Problem details
When a line below contains the word "QDialogButtonBox", copy that line.

(Change listing data)
* * * *
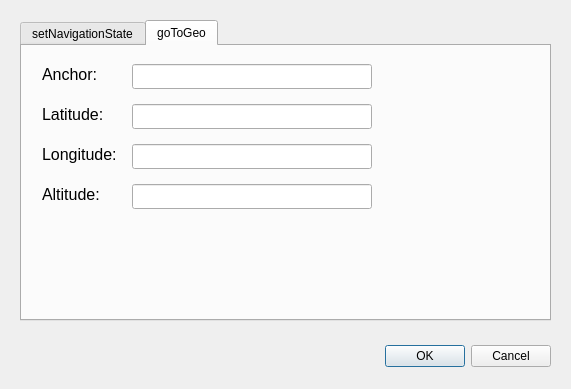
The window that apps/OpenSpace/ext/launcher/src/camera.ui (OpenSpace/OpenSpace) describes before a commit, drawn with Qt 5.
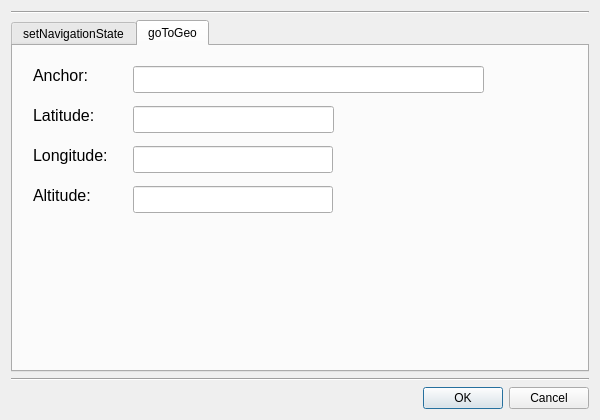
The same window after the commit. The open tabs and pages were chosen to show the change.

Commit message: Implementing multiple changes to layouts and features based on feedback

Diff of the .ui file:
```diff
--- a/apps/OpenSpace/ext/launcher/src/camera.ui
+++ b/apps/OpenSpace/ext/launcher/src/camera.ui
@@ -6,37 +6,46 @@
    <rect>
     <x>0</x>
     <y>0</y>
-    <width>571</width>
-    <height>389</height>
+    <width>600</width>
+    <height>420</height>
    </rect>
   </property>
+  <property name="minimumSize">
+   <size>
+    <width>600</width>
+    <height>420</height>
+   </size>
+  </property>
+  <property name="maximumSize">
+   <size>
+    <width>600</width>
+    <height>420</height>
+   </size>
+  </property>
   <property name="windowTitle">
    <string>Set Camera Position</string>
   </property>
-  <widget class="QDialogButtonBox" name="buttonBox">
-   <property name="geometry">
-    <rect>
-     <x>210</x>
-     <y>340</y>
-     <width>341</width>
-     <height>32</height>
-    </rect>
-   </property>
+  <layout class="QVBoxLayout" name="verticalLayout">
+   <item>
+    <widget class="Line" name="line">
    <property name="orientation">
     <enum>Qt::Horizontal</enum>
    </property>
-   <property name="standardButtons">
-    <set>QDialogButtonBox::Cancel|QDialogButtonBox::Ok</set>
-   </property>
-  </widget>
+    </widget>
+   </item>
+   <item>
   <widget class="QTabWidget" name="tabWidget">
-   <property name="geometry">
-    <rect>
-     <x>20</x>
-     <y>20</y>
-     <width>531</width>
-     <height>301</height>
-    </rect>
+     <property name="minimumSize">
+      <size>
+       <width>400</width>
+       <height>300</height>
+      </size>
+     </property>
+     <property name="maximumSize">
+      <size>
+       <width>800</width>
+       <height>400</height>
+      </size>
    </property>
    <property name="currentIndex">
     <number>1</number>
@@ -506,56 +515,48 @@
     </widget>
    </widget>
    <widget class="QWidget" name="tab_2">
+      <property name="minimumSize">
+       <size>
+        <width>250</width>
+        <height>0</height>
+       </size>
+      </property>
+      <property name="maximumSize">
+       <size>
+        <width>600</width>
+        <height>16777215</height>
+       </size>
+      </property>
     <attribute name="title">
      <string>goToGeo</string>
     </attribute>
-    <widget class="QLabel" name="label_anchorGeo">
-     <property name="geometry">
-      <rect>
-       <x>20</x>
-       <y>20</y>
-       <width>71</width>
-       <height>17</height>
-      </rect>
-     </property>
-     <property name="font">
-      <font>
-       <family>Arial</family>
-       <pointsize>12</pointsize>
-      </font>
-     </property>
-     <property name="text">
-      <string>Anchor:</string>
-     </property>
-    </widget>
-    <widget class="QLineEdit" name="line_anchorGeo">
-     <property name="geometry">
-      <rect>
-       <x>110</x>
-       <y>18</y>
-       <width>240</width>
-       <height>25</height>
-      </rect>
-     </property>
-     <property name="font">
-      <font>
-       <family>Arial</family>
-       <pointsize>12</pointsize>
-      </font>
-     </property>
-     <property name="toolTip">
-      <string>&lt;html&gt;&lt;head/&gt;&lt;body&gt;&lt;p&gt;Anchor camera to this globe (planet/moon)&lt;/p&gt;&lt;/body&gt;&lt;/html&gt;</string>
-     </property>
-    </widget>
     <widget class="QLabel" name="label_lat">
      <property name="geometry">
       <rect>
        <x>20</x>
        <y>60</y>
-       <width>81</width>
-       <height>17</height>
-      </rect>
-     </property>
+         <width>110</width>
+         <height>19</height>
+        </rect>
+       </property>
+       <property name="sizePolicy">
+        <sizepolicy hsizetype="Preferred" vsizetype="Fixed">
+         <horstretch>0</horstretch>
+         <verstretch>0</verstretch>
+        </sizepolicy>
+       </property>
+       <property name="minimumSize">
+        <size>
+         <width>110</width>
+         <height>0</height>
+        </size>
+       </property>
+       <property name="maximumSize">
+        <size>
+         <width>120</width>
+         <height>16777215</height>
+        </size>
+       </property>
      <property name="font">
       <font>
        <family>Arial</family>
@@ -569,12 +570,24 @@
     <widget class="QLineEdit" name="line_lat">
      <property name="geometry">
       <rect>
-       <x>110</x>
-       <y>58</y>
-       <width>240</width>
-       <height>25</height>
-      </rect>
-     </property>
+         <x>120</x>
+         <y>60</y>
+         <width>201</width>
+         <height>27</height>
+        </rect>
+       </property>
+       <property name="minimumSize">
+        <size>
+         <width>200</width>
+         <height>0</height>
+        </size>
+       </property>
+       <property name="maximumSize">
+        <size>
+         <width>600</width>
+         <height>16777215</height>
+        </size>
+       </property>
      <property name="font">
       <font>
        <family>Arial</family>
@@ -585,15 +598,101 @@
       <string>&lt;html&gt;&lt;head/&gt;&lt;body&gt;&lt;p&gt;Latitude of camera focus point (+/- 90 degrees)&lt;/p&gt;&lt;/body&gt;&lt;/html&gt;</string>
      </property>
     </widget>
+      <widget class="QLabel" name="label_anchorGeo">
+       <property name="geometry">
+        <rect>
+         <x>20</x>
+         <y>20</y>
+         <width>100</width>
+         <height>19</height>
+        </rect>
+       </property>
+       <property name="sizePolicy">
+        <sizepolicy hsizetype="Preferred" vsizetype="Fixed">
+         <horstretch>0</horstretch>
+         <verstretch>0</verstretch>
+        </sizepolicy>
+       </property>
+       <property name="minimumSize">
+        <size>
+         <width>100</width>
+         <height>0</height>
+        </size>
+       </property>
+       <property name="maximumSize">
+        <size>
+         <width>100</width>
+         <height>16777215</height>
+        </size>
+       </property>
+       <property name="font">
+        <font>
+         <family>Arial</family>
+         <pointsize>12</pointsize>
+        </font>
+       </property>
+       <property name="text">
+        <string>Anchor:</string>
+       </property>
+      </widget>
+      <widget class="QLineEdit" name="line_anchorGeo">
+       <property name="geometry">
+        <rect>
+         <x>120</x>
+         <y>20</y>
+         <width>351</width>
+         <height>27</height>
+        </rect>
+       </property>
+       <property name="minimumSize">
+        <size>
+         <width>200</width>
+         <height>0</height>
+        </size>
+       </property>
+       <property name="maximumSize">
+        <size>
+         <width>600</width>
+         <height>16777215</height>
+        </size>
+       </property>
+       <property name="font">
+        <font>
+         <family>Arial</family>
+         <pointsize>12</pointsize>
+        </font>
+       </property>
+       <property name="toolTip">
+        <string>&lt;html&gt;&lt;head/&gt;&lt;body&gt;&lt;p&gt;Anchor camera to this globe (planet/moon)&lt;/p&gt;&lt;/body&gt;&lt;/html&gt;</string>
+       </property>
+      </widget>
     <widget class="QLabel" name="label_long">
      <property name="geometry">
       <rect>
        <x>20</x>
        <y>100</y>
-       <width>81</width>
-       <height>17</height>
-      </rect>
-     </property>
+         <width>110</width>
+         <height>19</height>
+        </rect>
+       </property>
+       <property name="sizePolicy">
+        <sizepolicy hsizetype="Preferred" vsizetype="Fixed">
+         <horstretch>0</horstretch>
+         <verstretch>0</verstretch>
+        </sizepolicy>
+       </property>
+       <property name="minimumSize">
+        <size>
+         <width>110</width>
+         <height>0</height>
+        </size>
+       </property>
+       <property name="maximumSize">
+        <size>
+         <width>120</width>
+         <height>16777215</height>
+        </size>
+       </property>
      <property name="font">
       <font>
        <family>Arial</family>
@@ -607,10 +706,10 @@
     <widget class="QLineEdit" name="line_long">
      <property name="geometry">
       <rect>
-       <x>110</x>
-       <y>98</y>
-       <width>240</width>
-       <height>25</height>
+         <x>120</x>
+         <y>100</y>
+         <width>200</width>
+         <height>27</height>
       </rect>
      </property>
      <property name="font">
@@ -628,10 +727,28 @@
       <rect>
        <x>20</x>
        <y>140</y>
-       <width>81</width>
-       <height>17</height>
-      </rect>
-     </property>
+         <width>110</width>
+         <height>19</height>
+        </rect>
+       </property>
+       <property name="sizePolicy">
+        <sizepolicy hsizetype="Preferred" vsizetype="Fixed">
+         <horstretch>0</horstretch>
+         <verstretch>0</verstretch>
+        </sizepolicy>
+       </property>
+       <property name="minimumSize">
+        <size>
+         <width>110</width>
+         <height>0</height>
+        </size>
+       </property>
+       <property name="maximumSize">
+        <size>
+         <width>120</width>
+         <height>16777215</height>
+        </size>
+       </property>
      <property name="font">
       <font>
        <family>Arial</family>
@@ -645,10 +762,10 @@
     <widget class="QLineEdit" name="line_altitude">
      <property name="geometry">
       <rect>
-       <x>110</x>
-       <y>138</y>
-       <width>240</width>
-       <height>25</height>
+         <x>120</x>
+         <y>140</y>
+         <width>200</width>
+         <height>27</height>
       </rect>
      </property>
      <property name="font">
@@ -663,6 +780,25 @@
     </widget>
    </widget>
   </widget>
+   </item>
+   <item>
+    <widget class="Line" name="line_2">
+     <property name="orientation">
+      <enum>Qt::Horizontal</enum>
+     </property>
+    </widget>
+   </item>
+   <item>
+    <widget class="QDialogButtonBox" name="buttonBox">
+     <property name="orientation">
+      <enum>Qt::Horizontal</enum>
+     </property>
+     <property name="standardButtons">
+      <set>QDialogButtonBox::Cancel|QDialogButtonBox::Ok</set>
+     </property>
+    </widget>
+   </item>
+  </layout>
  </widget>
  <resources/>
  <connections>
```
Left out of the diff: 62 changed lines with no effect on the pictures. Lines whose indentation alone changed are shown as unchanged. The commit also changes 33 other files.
* * * *
Solution to this exercise
-  <widget class="QDialogButtonBox" name="buttonBox">
-    <set>QDialogButtonBox::Cancel|QDialogButtonBox::Ok</set>
+    <widget class="QDialogButtonBox" name="buttonBox">
+      <set>QDialogButtonBox::Cancel|QDialogButtonBox::Ok</set>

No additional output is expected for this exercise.